Marijuana Use During Pregnancy Highly Problematic
While the complete legalization of marijuana is necessary for an array of reasons in the United States, it is important to pay special attention to risks associated with the substance. A new study published in JAMA Psychiatry found that children who had been exposed to cannabis while in utero were more likely to possess psychotic-like behaviors, attention, social, and sleep problems, as well as weaker cognitive abilities. The more a woman used cannabis during her pregnancy, the more apparent the negative impacts became.
Marijuana use during pregnancy has been a growing phenomenon in the United States, as well as Canada. An analysis by the National Institute on Drug Abuse in 2019 of over 450,000 pregnant women aged 12 to 44 found that marijuana use during pregnancy more than doubled from 2002 to 2017. Researchers found that most cases of marijuana use during pregnancy were during the first three months of pregnancy, and use was more recreational than was medicinal.
Scientists suggest the first three month of pregnancy are the most sensitive time for brain development in the fetus. THC from cannabis use travels from the mother’s bloodstream and enters the fetus’s developing brain. According to the Center For Diseases Control and Prevention, past studies have even proven a link to marijuana use during pregnancy and low birth-weights, hyperactivity, and attention issues. One study even found that women who use cannabis during pregnancy are 1.5 times more likely to have a child with autism.
Due to growing access to marijuana and an increase in the substance's potency, United States Surgeon General Jerome Adams warns that marijuana use even after birth can be dangerous to a child’s development because traces of THC have been found in breast milk for up to six days after the use of cannabis.
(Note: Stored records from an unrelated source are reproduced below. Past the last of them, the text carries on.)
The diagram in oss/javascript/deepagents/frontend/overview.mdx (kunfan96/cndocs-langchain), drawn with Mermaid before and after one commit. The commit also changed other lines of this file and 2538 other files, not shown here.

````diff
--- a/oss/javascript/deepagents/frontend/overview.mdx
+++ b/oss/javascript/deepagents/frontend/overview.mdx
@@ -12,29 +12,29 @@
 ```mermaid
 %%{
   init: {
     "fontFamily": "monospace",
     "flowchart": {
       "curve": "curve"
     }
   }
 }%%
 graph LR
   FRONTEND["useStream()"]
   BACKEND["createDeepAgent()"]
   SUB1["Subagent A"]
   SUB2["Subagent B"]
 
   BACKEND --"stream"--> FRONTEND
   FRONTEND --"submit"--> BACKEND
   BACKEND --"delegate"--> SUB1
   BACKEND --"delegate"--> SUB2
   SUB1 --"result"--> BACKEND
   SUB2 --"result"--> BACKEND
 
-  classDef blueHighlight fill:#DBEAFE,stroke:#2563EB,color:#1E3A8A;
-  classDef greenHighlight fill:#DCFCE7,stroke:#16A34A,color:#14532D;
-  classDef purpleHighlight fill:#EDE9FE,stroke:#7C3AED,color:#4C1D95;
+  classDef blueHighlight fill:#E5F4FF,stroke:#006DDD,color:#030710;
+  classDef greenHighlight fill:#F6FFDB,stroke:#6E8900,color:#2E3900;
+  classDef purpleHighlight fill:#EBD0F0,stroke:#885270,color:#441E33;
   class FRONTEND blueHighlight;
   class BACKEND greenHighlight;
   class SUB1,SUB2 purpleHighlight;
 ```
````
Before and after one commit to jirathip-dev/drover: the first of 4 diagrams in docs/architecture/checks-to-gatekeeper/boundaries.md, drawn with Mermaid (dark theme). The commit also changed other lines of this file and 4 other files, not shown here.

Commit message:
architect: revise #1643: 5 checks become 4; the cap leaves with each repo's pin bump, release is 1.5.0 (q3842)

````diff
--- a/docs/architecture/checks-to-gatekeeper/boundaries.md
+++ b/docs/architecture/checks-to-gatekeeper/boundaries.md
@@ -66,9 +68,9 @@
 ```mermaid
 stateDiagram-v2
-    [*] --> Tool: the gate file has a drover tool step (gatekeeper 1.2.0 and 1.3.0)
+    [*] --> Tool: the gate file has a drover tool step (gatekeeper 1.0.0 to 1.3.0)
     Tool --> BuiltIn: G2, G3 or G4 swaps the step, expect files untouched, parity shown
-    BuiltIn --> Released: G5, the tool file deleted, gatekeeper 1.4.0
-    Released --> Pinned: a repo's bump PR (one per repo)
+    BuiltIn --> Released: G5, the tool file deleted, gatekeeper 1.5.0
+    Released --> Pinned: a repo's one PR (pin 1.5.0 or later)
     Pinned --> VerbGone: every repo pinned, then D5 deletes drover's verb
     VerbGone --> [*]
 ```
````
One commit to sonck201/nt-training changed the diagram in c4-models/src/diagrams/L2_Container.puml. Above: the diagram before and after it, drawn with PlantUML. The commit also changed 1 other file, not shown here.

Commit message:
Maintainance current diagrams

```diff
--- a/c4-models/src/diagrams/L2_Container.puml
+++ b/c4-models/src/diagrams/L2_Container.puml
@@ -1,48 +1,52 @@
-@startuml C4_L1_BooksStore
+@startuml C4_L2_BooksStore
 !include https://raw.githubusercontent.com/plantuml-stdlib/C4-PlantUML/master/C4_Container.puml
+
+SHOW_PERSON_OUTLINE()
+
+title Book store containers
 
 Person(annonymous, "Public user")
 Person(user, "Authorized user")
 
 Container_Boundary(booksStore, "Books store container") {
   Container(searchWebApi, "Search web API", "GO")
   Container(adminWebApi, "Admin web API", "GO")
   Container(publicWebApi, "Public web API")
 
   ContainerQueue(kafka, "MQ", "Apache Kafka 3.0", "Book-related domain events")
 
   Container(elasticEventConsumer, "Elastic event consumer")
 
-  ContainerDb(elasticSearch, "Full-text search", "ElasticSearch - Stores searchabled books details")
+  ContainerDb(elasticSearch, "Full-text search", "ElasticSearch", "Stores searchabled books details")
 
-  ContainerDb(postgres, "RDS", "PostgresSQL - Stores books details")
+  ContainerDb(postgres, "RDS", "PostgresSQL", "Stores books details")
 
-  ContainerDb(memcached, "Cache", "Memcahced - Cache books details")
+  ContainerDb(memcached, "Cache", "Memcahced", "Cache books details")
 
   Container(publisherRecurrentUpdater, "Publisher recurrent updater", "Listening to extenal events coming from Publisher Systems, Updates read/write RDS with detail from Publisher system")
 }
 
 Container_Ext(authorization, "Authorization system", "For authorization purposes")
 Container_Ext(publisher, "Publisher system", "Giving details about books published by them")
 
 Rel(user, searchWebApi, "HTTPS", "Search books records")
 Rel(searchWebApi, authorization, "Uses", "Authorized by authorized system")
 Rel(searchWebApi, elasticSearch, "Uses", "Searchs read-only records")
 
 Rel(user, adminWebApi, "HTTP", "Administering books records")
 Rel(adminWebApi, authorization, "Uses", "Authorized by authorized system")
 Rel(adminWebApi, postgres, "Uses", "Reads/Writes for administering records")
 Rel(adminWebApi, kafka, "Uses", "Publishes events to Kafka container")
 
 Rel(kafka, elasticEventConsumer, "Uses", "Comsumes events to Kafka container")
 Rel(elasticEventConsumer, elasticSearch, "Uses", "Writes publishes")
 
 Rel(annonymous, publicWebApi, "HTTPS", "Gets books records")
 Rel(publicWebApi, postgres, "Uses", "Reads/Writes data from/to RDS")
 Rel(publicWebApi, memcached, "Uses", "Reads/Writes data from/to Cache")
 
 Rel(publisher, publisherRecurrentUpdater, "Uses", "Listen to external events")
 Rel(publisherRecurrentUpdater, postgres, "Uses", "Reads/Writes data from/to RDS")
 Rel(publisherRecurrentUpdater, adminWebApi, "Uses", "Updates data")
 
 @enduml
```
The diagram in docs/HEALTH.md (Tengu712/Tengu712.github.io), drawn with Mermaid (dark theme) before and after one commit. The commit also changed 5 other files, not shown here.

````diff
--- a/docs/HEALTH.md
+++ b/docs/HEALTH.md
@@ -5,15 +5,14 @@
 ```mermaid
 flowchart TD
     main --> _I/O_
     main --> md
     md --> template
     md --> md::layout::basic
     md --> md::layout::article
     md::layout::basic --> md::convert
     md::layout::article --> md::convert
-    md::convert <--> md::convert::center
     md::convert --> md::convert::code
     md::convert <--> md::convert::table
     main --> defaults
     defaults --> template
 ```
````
Further, he warns that marijuana smoke contains the same components as tobacco and should never be smoked around a newborn.